There is some authority for requiring Jencks material at post-trial hearings. United States v. White, 342 F.2d 379 (4th Cir.), cert. den., 382 U.S. 871, 86 S.Ct. 148, 15 L.Ed.2d 109 (1965), and United States v. Kelly, 269 F.2d 448 (10th Cir. 1959), cert. den., 362 U.S. 904, 80 S.Ct. 615, 4 L.Ed.2d 555 (1960), hold that disclosure pursuant to the Jencks Act may be required in a proceeding brought pursuant to 28 U.S.C. § 2255. Contra, Beavers v. United States, 351 F.2d 507 (9th Cir. 1965). In United States v. Hodges, 489 F.2d 212 (5th Cir. 1973), the court refused to overturn a decision denying Jencks material in a proceeding to revoke probation. Levy v. Parker, 316 F.Supp. 473 (M.D.Pa.1970) applied the Jencks Act to a habeas corpus action brought by a federal prisoner who had been sentenced by a military court. This question was not involved in the subsequent appeals, Levy v. Parker, 478 F.2d 772 (3d Cir. 1973), rev'd sub nom., Parker v. Levy, 417 U.S. 733, 94 S.Ct. 2547, 41 L.Ed.2d 439 (1974). No issue concerning the availability of Jencks material in a post-trial evidentiary hearing is before us, and we leave its resolution to another day

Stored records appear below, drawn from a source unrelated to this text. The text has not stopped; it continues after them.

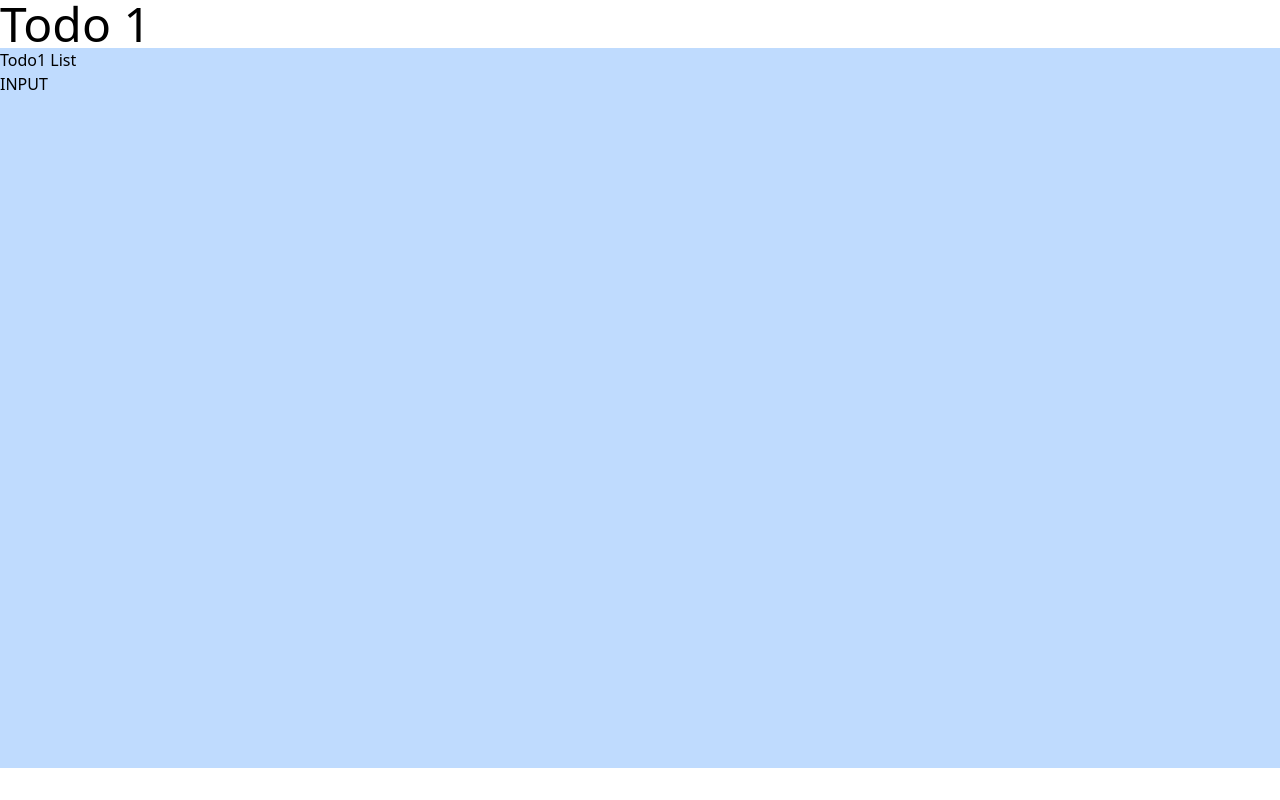
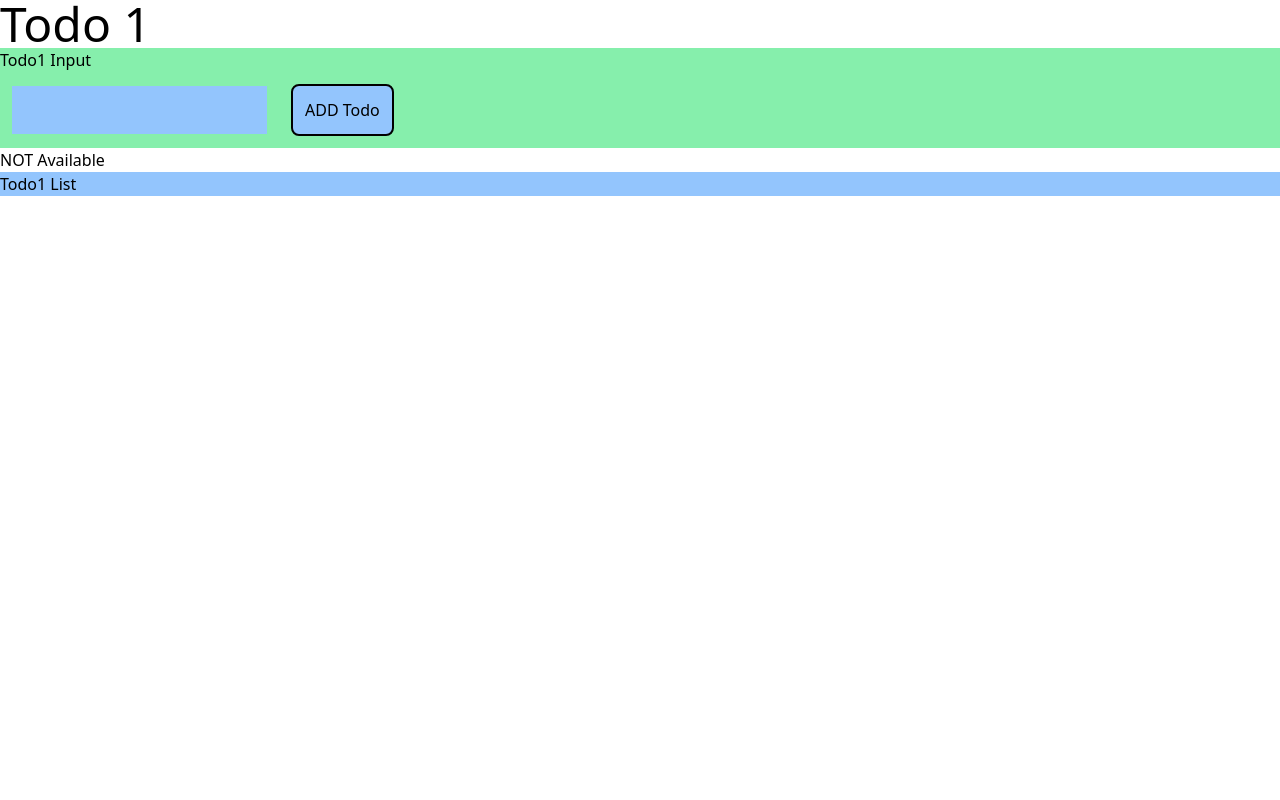
Before and after one commit to songsujung/r01, a React (Create React App) app: page / in a window 1280 px wide. Built offline with nearby package versions, Linux system fonts and the light colour scheme.

Commit message:
0630 Todo1 - step2 : CRUD

```diff
--- a/src/components/todo1/Todo1Input.js
+++ b/src/components/todo1/Todo1Input.js
@@ -1,27 +1,30 @@
 import { useState } from "react";
 
-const Todo1Input = ({changeView, addTodo}) => {
+const Todo1Input = ({addTodo}) => {
 
-    const [todo, setTodo] = useState({title:''})
+  const [todo, setTodo] = useState({title: ''})
 
   return (
-        <div className="w-full h-[90vh] bg-green-200">
+    <div className="w-full bg-green-300">
       <div>Todo1 Input</div>
       <div>
         <input
           className="m-3 p-3 bg-blue-300"
-                 type='text'
-                 name='title'
+          type="text"
+          name="title"
           value={todo.title}
           onChange={(e) => {
               todo.title = e.target.value
-                    setTodo ({...todo})
-                }} ></input>
+              setTodo({...todo})
+            }
+          }
+        />
+        {/* 클릭하면 index쪽으로 전달되어야 함 그래서 함수는 index에서 선언 */}
         <button
-                className="bg-blue-300 m-3 p-3 border-2"
+          className="bg-blue-300 m-3 p-3 border-2 border-black rounded-lg"
           onClick={() => {
             addTodo(todo)
-                    setTodo({title:''})
+            setTodo({title: ''})
           }}
         >
           ADD Todo
--- a/src/components/todo1/Todo1List.js
+++ b/src/components/todo1/Todo1List.js
@@ -1,10 +1,22 @@
-const Todo1List = ({changeView}) => {
+const Todo1List = ({requestView, todos}) => {
     return (
-        <div className="w-full h-[90vh] bg-blue-200">
-            <div>Todo1 List</div>
-            <button onClick={() => changeView("input")}>INPUT</button>
-        </div>
-     );
-}
+      <div className="w-full bg-blue-300">
+        <div>Todo1 List</div>
+        {/* 4번 */}
 
-export default Todo1List;
+        <ul>
+          {todos.map( t =>
+            <li
+              key={t.tno}
+              onClick={() => requestView(t.tno)}
+            >
+              {t.tno} - {t.title}
+            </li>
+          )}
+        </ul>
+
+      </div>
+    );
+  }
+
+  export default Todo1List;
--- a/src/components/todo1/Todo1Read.js
+++ b/src/components/todo1/Todo1Read.js
@@ -1,7 +1,40 @@
-const Todo1Read = ({changeView}) => {
+import { useEffect, useState } from "react";
+
+const Todo1Read = ({current, remove, modify}) => {
+
+    const [todo, setTodo] = useState(current)
+
+    useEffect(() => {
+        setTodo(current)
+    },[current])
+
+    if(!todo){
+        return <>NOT Available</>
+    }
+
     return (
-        <div className="w-full h-[90vh] bg-pink-300">
+        <div className="w-full bg-pink-300">
             <div>Todo1 Read</div>
+            <div>
+                {todo.tno}
+            </div>
+            <div>
+                <input
+                type='text'
+                name='title'
+                value={todo.title}
+                onChange={(e) =>{
+                    todo.title = e.target.value
+                    setTodo({...todo})
+                }}/>
+            </div>
+            <div>
+                <button className="m-1 p-2 bg-blue-300"
+                onClick={() => modify(todo)}>MOD</button>
+                <button className="m-1 p-2 bg-red-600"
+                onClick={() => remove(todo.tno)}
+                >DEL</button>
+            </div>
         </div>
      );
 }
--- a/src/components/todo1/index.js
+++ b/src/components/todo1/index.js
@@ -6,37 +6,42 @@
 
 const Todo1 = () => {
 
-    const [cmd, setCmd] = useState("list")
     const [todos, setTodos] = useState([])
 
-    const changeView = (str) => {
-        setCmd(str)
+    const [current, setCurrent] = useState(null)
+
+    const addTodo = (todoObj) => {
+        console.log( uuid(), todoObj)
+        setTodos([...todos, {tno:uuid(), ...todoObj}])
     }
 
-    const addTodo = (todoObj) => {
-
-        console.log( uuid(), todoObj)
-
-        setTodos([...todos, {tno:uuid(), ...todoObj}])
-        setCmd('list')
+    const requestView = (tno) => {
+        const target = todos.filter(todo => todo.tno === tno)[0]
+        console.log("requestView", target)
+        setCurrent(target)
     }
 
-    const getView = () => {
+    const remove = (tno) => {
+        setTodos(todos.filter(todo => todo.tno !== tno))
+        setCurrent(null)
+    }
 
-        if(cmd === 'list'){
-            return <Todo1List changeView={changeView}></Todo1List>
-        }else if(cmd === 'input'){
-            return <Todo1Input changeView={changeView} addTodo={addTodo}></Todo1Input>
-        }else if(cmd === 'read'){
-            return <Todo1Read changeView={changeView}></Todo1Read>
-        }
+    const modify = (modifiedTodo) => {
+        const target = todos.filter(todo => todo.tno === modifiedTodo.tno)[0]
+        target.title = modifiedTodo.title
+        setTodos([...todos])
+        setCurrent(null)
     }
+
+
 
     return (
         <>
         <div className="text-5xl">Todo 1</div>
         <div>
-            {getView()}
+        <Todo1Input addTodo={addTodo}></Todo1Input>
+        <Todo1Read current={current} remove={remove} modify={modify}></Todo1Read>
+        <Todo1List requestView={requestView} todos={todos}></Todo1List>
         </div>
         </>
      );
```
Lines whose indentation alone changed are shown as unchanged.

Defendant has also raised the following contentions on this appeal:
(1) the pre-trial identification procedure during which time eyewitness Donald Bussard viewed the defendant was so impermissibly suggestive as to give rise to a very substantial likelihood of irreparable misidentification;
(a) the in-court identification was the direct result of the impermissibly suggestive pre-trial identification procedure and should have been excluded by the district court, and
(b) the pre-trial identification procedure was impermissibly suggestive and reference thereto should have been excluded by the district court;
(2) the line-up employed was so impermissibly suggestive as to give rise to a very substantial likelihood of irreparable misidentification;
(a) the in-court identifications by witnesses Clark, Heckman and Williams were the direct result of the suggestive line-up and should have been excluded by the district court, and
(b) the pre-trial identification procedure was impermissibly suggestive and reference thereto should have been excluded by the district court; and
(3) the district court erred in denying defendant's motion for dismissal of the indictment pursuant to 18 U.S.C. §§ 3161-3174, the Speedy Trial Act of 1974.
We have examined each of these issues and find them without merit.